> **PROMPT**: If a record contains a picture, drop the picture and copy everything else exactly.
BEGIN AVAILABLE RECORDS
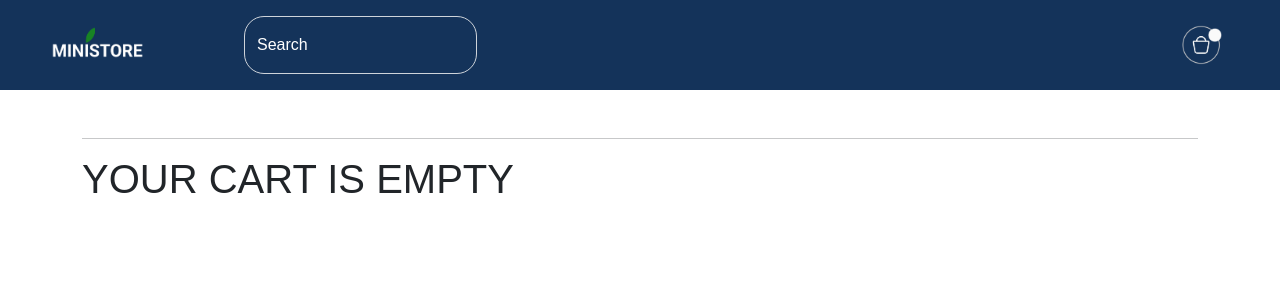
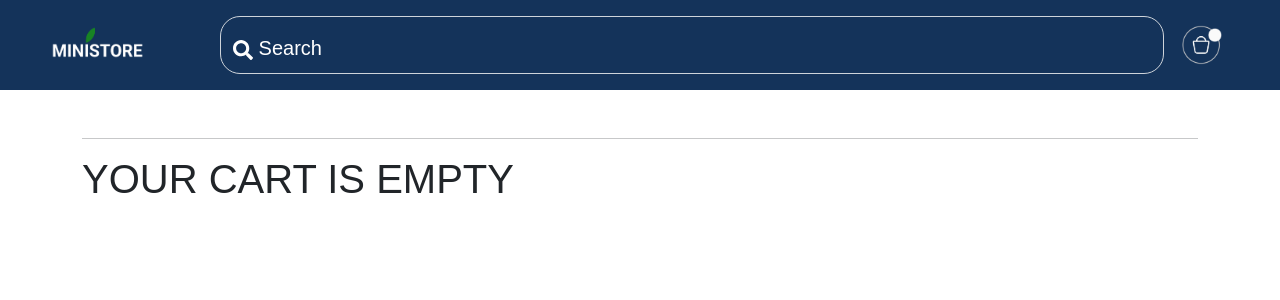
Before and after one commit to Noble-247/timbu-cloud-shop-HNG11-Task-2, a React (Vite) app: page /cart in a window 1280 px wide. Shown: the top 300 px of the page. Built offline with nearby package versions, Linux system fonts and the light colour scheme.

Commit message:
modified the searchbar in the navigation, and the buttons in the CartItem

```diff
--- a/src/components/NavBar.jsx
+++ b/src/components/NavBar.jsx
@@ -10,6 +10,7 @@ import {
 import { NavLink } from "react-router-dom";
 import Logo from "../assets/logo.png";
 import ShoppingBag from "../assets/shopping-bag.png";
+import { FaSearch } from "react-icons/fa";
 
 export default function NavBar({ handleShow }) {
   const iconStyles = {
@@ -19,6 +20,8 @@ export default function NavBar({ handleShow }) {
     marginBottom: "5px",
   };
 
+  // eslint-disable-next-line react/jsx-key
+  const inputPlaceholder = [<FaSearch />, " Search"];
   return (
     <Navbar
       expand="lg"
@@ -36,16 +39,19 @@ export default function NavBar({ handleShow }) {
         </NavLink>
         <Navbar.Toggle aria-controls="navbarScroll" />
         <Navbar.Collapse id="navbarScroll">
-          <Form className="d-flex mt-4 mt-lg-0 ms-lg-5 ps-lg-5">
+          <Form className="d-flex mt-4 mt-lg-0 ms-lg-5 ps-lg-4 me-2 w-100">
             <FloatingLabel
               controlId="floatingInput"
-              label="Search"
-              className="text-white w-100"
+              label={inputPlaceholder.map((placeholder) => placeholder)}
+              className="text-white p-0 m-0 w-100"
+              style={{ fontSize: "20px" }}
             >
               <Form.Control
-                style={{ borderRadius: "20px" }}
+                style={{
+                  borderRadius: "20px",
+                }}
                 type="search"
-                placeholder="name@example.com"
+                placeholder="search"
                 className="bg-transparent text-white ms-0"
               />
             </FloatingLabel>
--- a/src/pages/cart/CartItem.jsx
+++ b/src/pages/cart/CartItem.jsx
@@ -1,7 +1,7 @@
 import PropTypes from "prop-types";
 import { useContext } from "react";
 import { ShopContext } from "../../context/shopContext";
-import { Col } from "react-bootstrap";
+import { Col, ButtonGroup, Button } from "react-bootstrap";
 import { BiTrash } from "react-icons/bi";
 
 function CartItem({ id, name, image, price }) {
@@ -24,34 +24,42 @@ function CartItem({ id, name, image, price }) {
           <p>${price}</p>
           <div className="d-flex justify-content-between align-items-center">
             <div>
-              <button
-                style={{ padding: "4px", width: "35px", borderRadius: "0px" }}
-                className="btn btn-outline-primary"
+              <ButtonGroup aria-label="Basic example">
+                <Button
+                  style={{ width: "35px" }}
+                  className="border border-1 border-primary"
+                  variant="white"
                   onClick={() => removeFromCart(id)}
                 >
                   -
-              </button>
-
+                </Button>
+                <Button
+                  className="border border-1 border-primary"
+                  variant="white"
+                  onClick={() => removeFromCart(id)}
+                >
                   <input
                     type="text"
                     style={{
-                  width: "35px",
-                  padding: "4px",
+                      width: "12px",
                       textAlign: "center",
-                  borderRadius: "0px",
+                      border: "0px",
                     }}
                     value={cartItems[id]}
                     onChange={(event) =>
                       updateCartItemCount(Number(event.target.value), id)
                     }
                   />
-              <button
-                style={{ padding: "4px", width: "35px", borderRadius: "0px" }}
-                className="btn btn-outline-primary"
+                </Button>
+                <Button
+                  style={{ width: "35px" }}
+                  className="border border-1 border-primary"
+                  variant="white"
                   onClick={() => addToCart(id)}
                 >
                   +
-              </button>
+                </Button>
+              </ButtonGroup>
             </div>
             <div style={{ paddingRight: "60px" }}>
               <button
```
Lines whose indentation alone changed are shown as unchanged.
END AVAILABLE RECORDS
> **TASK OUTPUT**:
Before and after one commit to Noble-247/timbu-cloud-shop-HNG11-Task-2, a React (Vite) app: page /cart in a window 1280 px wide. Shown: the top 300 px of the page. Built offline with nearby package versions, Linux system fonts and the light colour scheme.

Commit message:
modified the searchbar in the navigation, and the buttons in the CartItem

```diff
--- a/src/components/NavBar.jsx
+++ b/src/components/NavBar.jsx
@@ -10,6 +10,7 @@ import {
 import { NavLink } from "react-router-dom";
 import Logo from "../assets/logo.png";
 import ShoppingBag from "../assets/shopping-bag.png";
+import { FaSearch } from "react-icons/fa";
 
 export default function NavBar({ handleShow }) {
   const iconStyles = {
@@ -19,6 +20,8 @@ export default function NavBar({ handleShow }) {
     marginBottom: "5px",
   };
 
+  // eslint-disable-next-line react/jsx-key
+  const inputPlaceholder = [<FaSearch />, " Search"];
   return (
     <Navbar
       expand="lg"
@@ -36,16 +39,19 @@ export default function NavBar({ handleShow }) {
         </NavLink>
         <Navbar.Toggle aria-controls="navbarScroll" />
         <Navbar.Collapse id="navbarScroll">
-          <Form className="d-flex mt-4 mt-lg-0 ms-lg-5 ps-lg-5">
+          <Form className="d-flex mt-4 mt-lg-0 ms-lg-5 ps-lg-4 me-2 w-100">
             <FloatingLabel
               controlId="floatingInput"
-              label="Search"
-              className="text-white w-100"
+              label={inputPlaceholder.map((placeholder) => placeholder)}
+              className="text-white p-0 m-0 w-100"
+              style={{ fontSize: "20px" }}
             >
               <Form.Control
-                style={{ borderRadius: "20px" }}
+                style={{
+                  borderRadius: "20px",
+                }}
                 type="search"
-                placeholder="name@example.com"
+                placeholder="search"
                 className="bg-transparent text-white ms-0"
               />
             </FloatingLabel>
--- a/src/pages/cart/CartItem.jsx
+++ b/src/pages/cart/CartItem.jsx
@@ -1,7 +1,7 @@
 import PropTypes from "prop-types";
 import { useContext } from "react";
 import { ShopContext } from "../../context/shopContext";
-import { Col } from "react-bootstrap";
+import { Col, ButtonGroup, Button } from "react-bootstrap";
 import { BiTrash } from "react-icons/bi";
 
 function CartItem({ id, name, image, price }) {
@@ -24,34 +24,42 @@ function CartItem({ id, name, image, price }) {
           <p>${price}</p>
           <div className="d-flex justify-content-between align-items-center">
             <div>
-              <button
-                style={{ padding: "4px", width: "35px", borderRadius: "0px" }}
-                className="btn btn-outline-primary"
+              <ButtonGroup aria-label="Basic example">
+                <Button
+                  style={{ width: "35px" }}
+                  className="border border-1 border-primary"
+                  variant="white"
                   onClick={() => removeFromCart(id)}
                 >
                   -
-              </button>
-
+                </Button>
+                <Button
+                  className="border border-1 border-primary"
+                  variant="white"
+                  onClick={() => removeFromCart(id)}
+                >
                   <input
                     type="text"
                     style={{
-                  width: "35px",
-                  padding: "4px",
+                      width: "12px",
                       textAlign: "center",
-                  borderRadius: "0px",
+                      border: "0px",
                     }}
                     value={cartItems[id]}
                     onChange={(event) =>
                       updateCartItemCount(Number(event.target.value), id)
                     }
                   />
-              <button
-                style={{ padding: "4px", width: "35px", borderRadius: "0px" }}
-                className="btn btn-outline-primary"
+                </Button>
+                <Button
+                  style={{ width: "35px" }}
+                  className="border border-1 border-primary"
+                  variant="white"
                   onClick={() => addToCart(id)}
                 >
                   +
-              </button>
+                </Button>
+              </ButtonGroup>
             </div>
             <div style={{ paddingRight: "60px" }}>
               <button
```
Lines whose indentation alone changed are shown as unchanged.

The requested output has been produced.